Open Access Original Research
Re-evaluation of preoperative endometrial smears for the cytodiagnosis of uterine leiomyosarcoma
Show Less
1 Gynecologic Service, National Kyushu Cancer Center, Fukuoka, Japan
2 Department of Obstetrics and Gynecology, Graduate School of Medical Sciences, Kyushu University, Fukuoka, Japan
3 Department of Anatomic Pathology, Graduate School of Medical Sciences, Kyushu University, Fukuoka, Japan
4 Division of Diagnostic Pathology, Kyushu University Hospital, Fukuoka, Japan
Eur. J. Gynaecol. Oncol. 2020, 41(2), 167–170;
Published: 15 April 2020

Introduction: Uterine leiomyosarcoma (ULS) is a highly aggressive and lethal tumor. The absence of specific symptoms and diagnostic imaging findings makes the diagnosis of ULS challenging. Endometrial sampling reportedly has a significantly lower predictive value in diagnosing ULS compared with epithelial uterine malignancies. Materials and Methods: The authors retrospectively reviewed the preoperative endometrial cytology findings in seven of the 12 patients with ULS who were treated in this institution between 2008 and 2017. The other five patients did not have preoperative samples obtained for cytology. Results: Only one of the seven patients was originally diagnosed with a malignant tumor, with preoperative cytology showing rounded tumor cells with enlarged, irregular, hyperchromatic, and sometimes multiple nuclei, with conspicuous nucleoli in a necrotic background.

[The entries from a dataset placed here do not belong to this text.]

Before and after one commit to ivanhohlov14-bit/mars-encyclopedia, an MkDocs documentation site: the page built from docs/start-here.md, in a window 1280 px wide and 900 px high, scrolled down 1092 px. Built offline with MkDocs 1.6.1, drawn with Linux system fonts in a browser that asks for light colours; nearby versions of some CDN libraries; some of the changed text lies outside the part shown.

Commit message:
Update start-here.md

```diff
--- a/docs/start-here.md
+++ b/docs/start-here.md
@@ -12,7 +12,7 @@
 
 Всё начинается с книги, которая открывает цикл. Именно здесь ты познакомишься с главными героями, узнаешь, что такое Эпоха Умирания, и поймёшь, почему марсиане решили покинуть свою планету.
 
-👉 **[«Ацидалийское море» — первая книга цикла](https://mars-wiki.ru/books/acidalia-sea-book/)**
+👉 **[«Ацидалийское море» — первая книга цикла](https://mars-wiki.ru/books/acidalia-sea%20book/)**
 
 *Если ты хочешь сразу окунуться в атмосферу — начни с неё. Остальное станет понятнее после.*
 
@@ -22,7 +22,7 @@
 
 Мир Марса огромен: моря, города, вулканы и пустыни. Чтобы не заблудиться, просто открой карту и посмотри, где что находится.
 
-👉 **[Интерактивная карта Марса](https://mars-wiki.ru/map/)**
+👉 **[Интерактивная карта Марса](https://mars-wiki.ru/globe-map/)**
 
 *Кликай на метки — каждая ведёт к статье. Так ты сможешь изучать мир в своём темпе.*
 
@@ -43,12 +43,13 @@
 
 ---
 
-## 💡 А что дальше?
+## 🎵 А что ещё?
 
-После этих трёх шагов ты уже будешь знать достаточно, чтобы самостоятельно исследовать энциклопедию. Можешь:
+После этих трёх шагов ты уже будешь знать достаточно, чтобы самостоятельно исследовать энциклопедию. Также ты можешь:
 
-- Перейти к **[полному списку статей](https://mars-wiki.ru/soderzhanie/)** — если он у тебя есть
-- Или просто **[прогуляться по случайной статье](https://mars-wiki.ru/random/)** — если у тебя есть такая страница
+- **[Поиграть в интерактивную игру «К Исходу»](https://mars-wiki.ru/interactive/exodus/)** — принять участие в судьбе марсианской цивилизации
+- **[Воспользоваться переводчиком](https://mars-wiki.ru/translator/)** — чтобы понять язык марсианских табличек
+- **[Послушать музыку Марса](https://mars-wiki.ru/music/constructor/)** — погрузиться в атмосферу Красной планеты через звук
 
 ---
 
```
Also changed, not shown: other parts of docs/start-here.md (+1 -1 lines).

After re-evaluation of the preoperative specimens, atypical cells were detected in four of the six patients who were initially deemed to have negative findings. A monomorphic population of spindle cells with slightly hyperchromatic, elongated nuclei was detected in two patients. Another two patients had rounded tumor cells with a moderate amount of basophilic cytoplasm and round or oval nuclei with minimal atypia. Conclusion: Novel diagnostic techniques are needed to accurately identify ULS in the preoperative period. Careful microscopic observation of the entire cytological specimen, together with detailed patient medical information, are essential to making a correct preoperative diagnosis of ULS.

Uterine neoplasms
Figure 1.
Back to top